- Cherng Jaw-Ming, et al. Immunomodulatory activities of edible beans and related constituents from soybean. Food Chemistry 2007; 104(2): 613-8
- Chavali SR, Zhong WW, Utsunomiya T, Forse RA.Decreased production of interleukin-1-beta, prostaglandin-E2 and thromboxane-B2, and elevated levels of interleukin-6 and -10 are associated with increased survival during endotoxic shock in mice consuming diets enriched with sesame seed oil supplemented with Quil-A saponin. Int Arch Allergy Immunol. 1997 Oct;114(2):153-60.
- Soares MP. “Nuts and Bolts” of Disease Tolerance. Immunity 2014; 41(2): 176-8
- Ozgun-Acar O, Celik-Turgut G, Gazioglu I, Kolak U, Ozbal S, Ergur BU, Arslan S, Sen A, Topcu G. Capparis ovata treatment suppresses inflammatory cytokine expression and ameliorates experimental allergic encephalomyelitis model of multiple sclerosis in C57BL/6 mice. Neuroimmunol. 2016 Sep 15;298:106-16
- Wang H, et al. Antioxidant and Antiinflammatory Activities of Anthocyanins and Their Aglycon, Cyanidin, from Tart Cherries. J. Nat. Prod, 1999; 62 (2):294–6
- Ulrey RK, Barksdale SM, Zhou W, van Hoek ML.Cranberry proanthocyanidins have anti-biofilm properties against Pseudomonas aeruginosa. BMC Complement Altern Med. 2014 Dec 16;14:499
- Rauta PR, Nayak B, Das S. Immune system and immune responses in fish and their role in comparative immunity study: a model for higher organisms. Immunol Lett. 2012 Nov-Dec;148(1):23-33

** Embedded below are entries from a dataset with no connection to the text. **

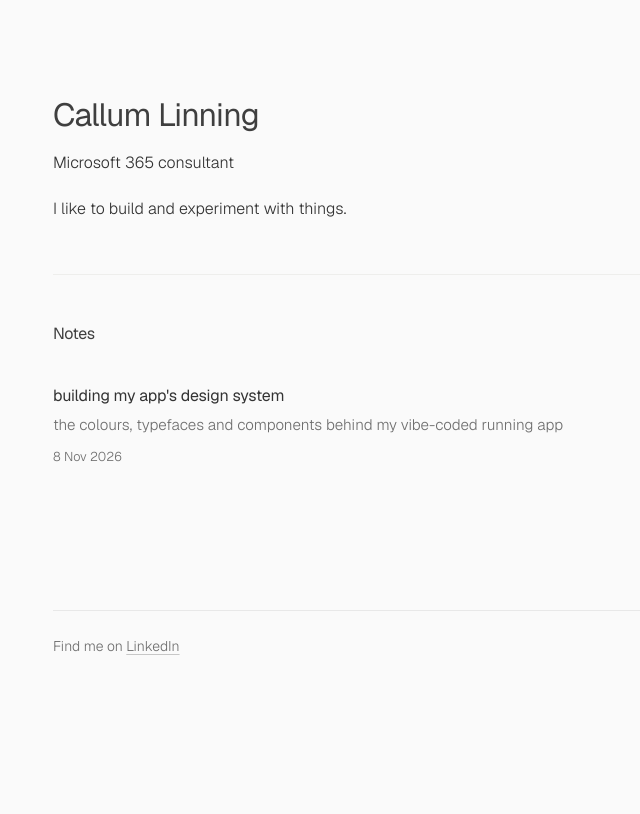
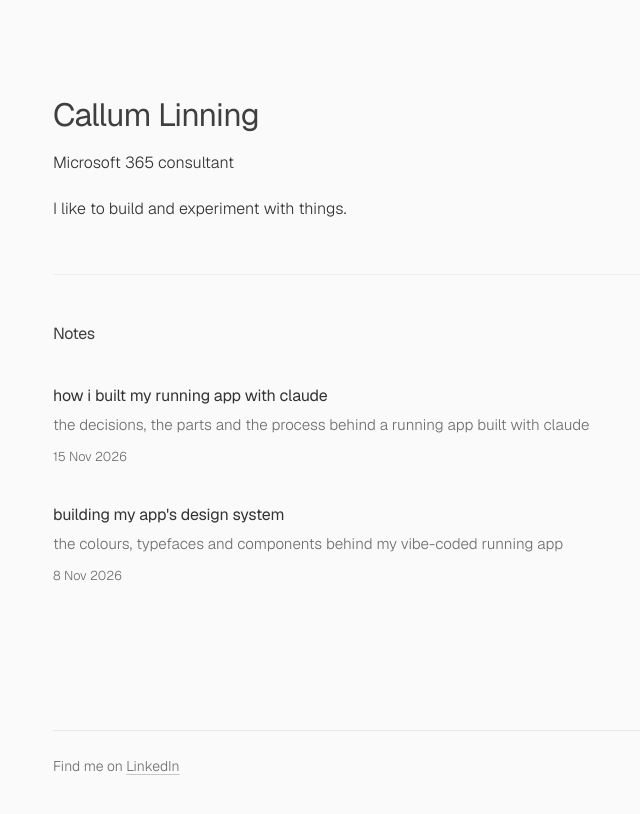
Before and after one commit to callumlinning/callumlinning-notes, a Jekyll site: the page built from index.html, in a window 1280 px wide. Shown: the top 814 px of the page, without its empty margins (271-911 px from the left). Built offline with Jekyll 4.4.1, drawn with Linux system fonts in a browser that asks for light colours; part of the change alters nothing that is shown.

Commit message:
Add "how i built my running app with claude" post and table styles
Dated 2026-11-15, so it publishes on the first scheduled rebuild that day.

Co-Authored-By: Claude Opus 5.5 <noreply@anthropic.com>

```diff
--- /dev/null
+++ b/_posts/2026-11-15-how-i-built-calruns.md
@@ -0,0 +1,164 @@
+---
+layout: post
+title: "how i built my running app with claude"
+description: "the decisions, the parts and the process behind a running app built with claude"
+date: 2026-11-15
+tags: [ai, vibe-coding]
+social_image: "/assets/images/design-system/calruns-homepage.png"
+---
+In my [last post](/calruns-design-system/) I wrote about the design of calruns, the running app I've been building for myself with claude. This one is about how I built it, the decisions behind it, how it fits together, and the process that [Claude](https://claude.com) and I settled into to keep it working.
+
+## the brief
+
+I started with a short list of things I wanted the app to do:
+
+- show whether my running fitness is improving, flat or declining
+- explain why one run felt different from a similar one
+- track how I'm preparing for a race against a target time
+- build a training plan from my fitness, history and availability, and adapt it as I go
+- answer questions about my training using only my own data
+- keep all of my health, activity and location data local
+
+## the architecture
+
+calruns runs entirely on my device. It's a single [Python](https://www.python.org) process that serves the app in the browser, runs a few background jobs and stores everything in a local [SQLite](https://sqlite.org) database.
+
+<style>
+.fig{margin:32px 0;padding:20px 22px;border:1px solid #eeeeec;border-radius:6px;font-size:.95rem;line-height:1.5;font-variant-numeric:tabular-nums}
+.fig .row{display:grid;grid-template-columns:2rem minmax(0,1fr) auto;gap:2px 16px;padding:10px 0;border-bottom:1px solid var(--border)}
+.fig .row:first-child{border-top:1px solid var(--border)}
+.fig .n,.fig .side,.fig small,.fig .cap{color:var(--muted)}
+.fig .side{text-align:right;font-size:.9rem}
+.fig small{display:block;font-size:.85rem}
+.fig .cap{font-size:.85rem;margin-top:12px}
+.fig.snap .row{grid-template-columns:10rem minmax(0,1fr)}
+.fig.snap .side{text-align:left}
+.fig.snap .row:first-child{border-top:0}
+.fig.snap .row:last-child{border-bottom:0}
+.fig.loop .row:first-child{border-top:0}
+.fig.loop .row:last-child{border-bottom:0}
+.fig.files .row:first-child{border-top:0}
+.fig.files .row:last-child{border-bottom:0}
+.fig.files .row{grid-template-columns:2rem minmax(0,1fr) minmax(0,1fr)}
+.fig.files .side{text-align:left}
+.fig.bars .row{grid-template-columns:minmax(0,1fr) auto}
+.fig.bars .row{border-bottom:0;padding:12px 0}
+.fig.bars .row:first-child{border-top:0}
+.fig.bars .cap{padding-top:12px;border-top:1px solid #eeeeec}
+.fig.bars .bar{grid-column:1 / -1;height:4px;margin-top:8px;background:#ececea;border-radius:999px}
+.fig.bars .bar i{display:block;height:100%;background:#a9a9a4;border-radius:999px;min-width:4px}
+.fig.tree .sub{margin-left:1.1rem;padding-left:1.1rem;border-left:1px solid var(--border)}
+.fig.tree .sub .sub{margin-left:0}
+.fig.tree .pill{grid-column:2;grid-row:1 / span 2;justify-self:end;align-self:center;font-size:.72rem;line-height:1.4;padding:1px 9px;border-radius:999px;background:#efefed;color:var(--muted)}
+.fig.tree .line{display:grid;grid-template-columns:minmax(0,1fr) 7rem;gap:2px 16px;padding:10px 0;border-bottom:1px solid var(--border)}
+.fig.tree .line b{font-weight:400;color:var(--text)}
+.fig.tree .line span.d{color:var(--muted);font-size:.85rem;grid-column:1}
+@media (max-width:520px){.fig.snap .row{grid-template-columns:minmax(0,1fr)}.fig.tree .line span.d{grid-column:1 / -1}.fig.tree .pill{grid-row:1}.fig.tree .line{grid-template-columns:minmax(0,1fr) auto}.fig.files .row{grid-template-columns:2rem minmax(0,1fr)}.fig.files .side{grid-column:2}}
+</style>
+
+<div class="fig tree" role="figure" aria-label="The parts of calruns, nested: the browser talks to the app on localhost; the app contains sync, metrics, the plan engine, the coach, backups and storage; sync reads from Garmin and the coach uses Ollama on the laptop">
+  <div class="line"><b>browser</b><span class="d">localhost only; React and TypeScript, in the browser on the laptop</span></div>
+  <div class="sub">
+    <div class="line"><b>app</b><span class="d">one Python process; FastAPI, serving the app and its background jobs</span></div>
+    <div class="sub">
+      <div class="line"><b>sync</b><span class="pill">Python</span><span class="d">Garmin pulls in runs, sleep and HRV data every 3 hours</span></div>
+      <div class="line"><b>metrics</b><span class="pill">Python</span><span class="d">fitness, load and race estimates</span></div>
+      <div class="line"><b>plan engine</b><span class="pill">Python</span><span class="d">builds, adapts, moves, skips and pauses plans</span></div>
+      <div class="line"><b>ai coach</b><span class="pill">Ollama</span><span class="d">ai chat and summaries locally on device</span></div>
+      <div class="line"><b>backups</b><span class="pill">Python</span><span class="d">weekly, and before every upgrade or restore</span></div>
+      <div class="line"><b>storage</b><span class="pill">SQLite</span><span class="d">raw Garmin files and backups</span></div>
+    </div>
+  </div>
+</div>
+
+The stack is Python and [FastAPI](https://fastapi.tiangolo.com) on the backend, [React](https://react.dev) and [TypeScript](https://www.typescriptlang.org) on the frontend, and SQLite for storage. It only listens on localhost, so nothing else on my network can reach it. It also refuses any change that doesn't come from its own page, so another website open in the same browser can't trigger a sync or delete anything accidentally
+
+The only things it talks to are Garmin, a [GOV.UK](https://www.gov.uk/bank-holidays) download of bank holidays (so they can be added as rest days), and the ai model running locally through Ollama.
+
+Route maps were tricky. I downloaded an offline map of an area once with a script, and the run page draws the route onto the map. The map provider only sees the rectangle I asked for. Outside a downloaded area, the route is just drawn on its own, with an option in the preview to download the map for that area.
+
+## a local ai coach
+
+The ai features run on [Ollama](https://ollama.com/), which allows you to run open models on your own device. The model used is [gemma4:e4b](https://ollama.com/library/gemma4), which runs fine on my laptop that doesn't have a dedicated graphics card.
+
+When I ask the ai coach something, calruns puts a snapshot of my numbers into the prompt:
+
+<div class="fig snap" role="figure" aria-label="What calruns puts into the ai coach's prompt: today's date, load, next race, this week and next, how the plan changed, the last 10 runs, and the rules the model must follow">
+  <div class="row"><span>today's date</span><span class="side">so "this week" means something</span></div>
+  <div class="row"><span>load</span><span class="side">fitness, recent load, freshness and ramp rate</span></div>
+  <div class="row"><span>next race</span><span class="side">date, distance, target time, estimated range and readiness</span></div>
+  <div class="row"><span>this week and next</span><span class="side">each planned session, and what I actually ran</span></div>
+  <div class="row"><span>how the plan changed</span><span class="side">newest first, with the reason for each change</span></div>
+  <div class="row"><span>last 10 runs</span><span class="side">distance, pace and average heart rate</span></div>
+  <div class="row"><span>the rules</span><span class="side">use only these numbers and quote them, say when the data doesn't answer, never invent runs or medical facts, under 150 words</span></div>
+</div>
+
+There are also ai summaries built into the screens: a weekly review, a review of each run and a review of how the plan is progressing. They're generated when I ask for them and saved, rather than being regenerated every time I open a page.
+
+A small local model is nowhere near as capable as frontier models, but for answering questions about my own training from my own numbers, it's been good enough. The ai sits behind a simple gateway, so I could swap in a different provider later if I ever wanted to use something more capable.
+
+## keeping my data safe
+
+Because everything is local, I'm responsible for not losing it. calruns takes a backup every week and keeps the last ten, plus one before every upgrade and every restore. I can export everything as CSVs, or delete everything with confirmation.
+
+There's a demo mode that swaps the whole app over to a made-up runner, which is how I take screenshots without showing my own personal information.
+
+## giving claude context
+
+Every new chat with claude starts from nothing. It doesn't remember the decisions we made last week, why a button looks the way it does, or which rules must never be broken. To get around that, calruns has a set of context notes, a handful of `.md` files kept in a claude project.
+
+Every chat starts with the same prompt, asking claude to read `calruns-00-start-here.md` first. That file is the index. It says what calruns is, where things stand, the rules that always apply (like never asking for my Garmin key), and which of the other files to read for each kind of task. A design tweak only needs the design system, while a change to the plan engine needs the requirements and the architecture. claude reads what's relevant rather than everything, every time.
+
+<div class="fig files" role="figure" aria-label="The handover files and when each one is read">
+  <div class="row"><span class="n">00</span><span>start here</span><span class="side">the index, always read first</span></div>
+  <div class="row"><span class="n">01</span><span>requirements and decisions</span><span class="side">scope, privacy, Garmin or ai</span></div>
+  <div class="row"><span class="n">02</span><span>architecture</span><span class="side">any code change</span></div>
+  <div class="row"><span class="n">03</span><span>roadmap and backlog</span><span class="side">planning what's next</span></div>
+  <div class="row"><span class="n">04</span><span>development workflow</span><span class="side">before building anything</span></div>
+  <div class="row"><span class="n">05</span><span>design system</span><span class="side">any change to how it looks</span></div>
+  </div>
+
+The writing back is what makes it work. The files aren't a spec I wrote once at the start. They're updated as part of every round, so they become a running record of what we've built and decided. The design system contains updated rules that reverse an earlier choice, with a note to always standardise components. The workflow file has a list of gotchas learned the hard way, so the same mistake doesn't get made again in a different chat session.
+
+Everything claude reads uses up tokens, and I was hitting limits pretty quickly. As the project grew, the structure above ended up being about reading less and more about efficiency. I learnt that to optimise token use, the context still had to be important, but leaner and more dynamic, depending on what each prompt was about.
+
+<div class="fig bars" role="figure" aria-label="Approximate tokens to read: a typical chat 4,600; all seven handover files 18,000; the testing log 31,000; all of the code 233,000">
+  <div class="row"><span>a typical chat</span><span class="side">4,600</span><div class="bar"><i style="width:2%"></i></div></div>
+  <div class="row"><span>all seven handover files</span><span class="side">18,000</span><div class="bar"><i style="width:7.8%"></i></div></div>
+  <div class="row"><span>the testing log</span><span class="side">31,000</span><div class="bar"><i style="width:13.4%"></i></div></div>
+  <div class="row"><span>all of the code</span><span class="side">233,000</span><div class="bar"><i style="width:100%"></i></div></div>
+  <div class="cap">Roughly how many tokens claude would read at the start of a chat, at about four characters per token.</div>
+</div>
+
+The *start here* file is about 1,500 tokens on its own, its job is to point claude at one or two others rather than all seven.
+
+The *architecture* file lists every module and what it does, so claude can search for the right file and read only the part it's changing. Reading the whole codebase up front would cost around **fifty times** as much as a typical chat.
+
+The *requirements* file says that where it and the original proposal disagree, it wins, so claude never needs to read the proposal. The roadmap file is a short snapshot of a longer live document.
+
+The testing log is the biggest file, and it grows every round. It's kept newest first, so when it is needed, the latest rounds are right at the top.
+
+The files are mostly short bullets and tables, with no padding. The workflow tells claude to reply briefly with what changed and not to recap the steps it took, which saves on its output too.
+
+## how it's built
+
+Every change to calruns goes through the same loop. Claude reads the handover notes and the code, makes the change, then runs the typecheck, the build, the unit tests and a set of browser tests that click through the main user journeys. It then takes screenshots of the screens it changed and looks at them before telling me it's done.
+
+<div class="fig loop" role="figure" aria-label="The development loop for each round of feedback">
+  <div class="row"><span class="n">1</span><span>use it and provide feedback <small>a handful of notes, sometimes with a screenshot</small></span></div>
+  <div class="row"><span class="n">2</span><span>read the notes and the code <small>read the handover files first, then the code around the changes</small></span></div>
+  <div class="row"><span class="n">3</span><span>make the change <small>backend, frontend and tests for any new logic</small></span></div>
+  <div class="row"><span class="n">4</span><span>check it <small>typecheck, build, unit tests, browser tests and accessibility in light and dark</small></span></div>
+  <div class="row"><span class="n">5</span><span>look at it <small>screenshots of every changed screen, read before saying it's done</small></span></div>
+  <div class="row"><span class="n">6</span><span>version and log it <small>bump the version number and add a round in the testing log</small></span></div>
+  <div class="row"><span class="n">7</span><span>commit and deliver <small>the changed files are copied onto the laptop</small></span></div>
+  <div class="row"><span class="n">8</span><span>restart calruns <small>the update banner shows what's new</small></span></div>
+</div>
+
+Each round of feedback gets a version number and an entry in a testing log, which also powers the "what's new" panel in the app. I'm now more than 90 rounds in, and the last thing on my list before I'd call it finished is two weeks of daily use without a serious bug.
+
+## from vibe coding to something more structured
+
+calruns started out as pure vibe coding, just playing around with claude. I'd describe what I wanted, look at what came back, and ask for changes until it felt right. As the app grew, so did the risk of claude forgetting a decision, breaking something that used to work, or undoing a design choice from a few rounds earlier.
+
+The handover files, the checks on every change, the version numbers and the testing log all came from needing each round to build on the last rather than start again. I still judge calruns by how it functions and works, not by reading the code line by line. The difference is that I'm no longer just engineering the app, I'm engineering the process claude works within, which feels closer to agentic engineering than just vibe coding.
--- a/assets/css/main.css
+++ b/assets/css/main.css
@@ -459,6 +459,43 @@ a {
   margin-bottom: 0;
 }
 
+/* Tables */
+
+.post-content table {
+  width: 100%;
+  margin: 32px 0;
+  border-collapse: collapse;
+  font-size: 0.95rem;
+  line-height: 1.5;
+  /* numbers line up down a column */
+  font-variant-numeric: tabular-nums;
+}
+
+.post-content th,
+.post-content td {
+  padding: 10px 16px 10px 0;
+  text-align: left;
+  vertical-align: top;
+  border-bottom: 1px solid var(--border);
+}
+
+.post-content th:last-child,
+.post-content td:last-child {
+  padding-right: 0;
+}
+
+.post-content th {
+  padding-top: 0;
+  color: var(--muted);
+  font-size: 0.8rem;
+  font-weight: 400;
+  border-bottom-color: #d8d8d8;
+}
+
+.post-content tbody tr:last-child td {
+  border-bottom: 0;
+}
+
 /* Footer */
 
 .site-footer {
```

- Skopiñska-Rózewska Ewa, et al. The influence of chocolate feeding of pregnant mice on immunological response of their progeny. Pol J Food Nutr Sci. 2004;. 13/54 (2): 67–70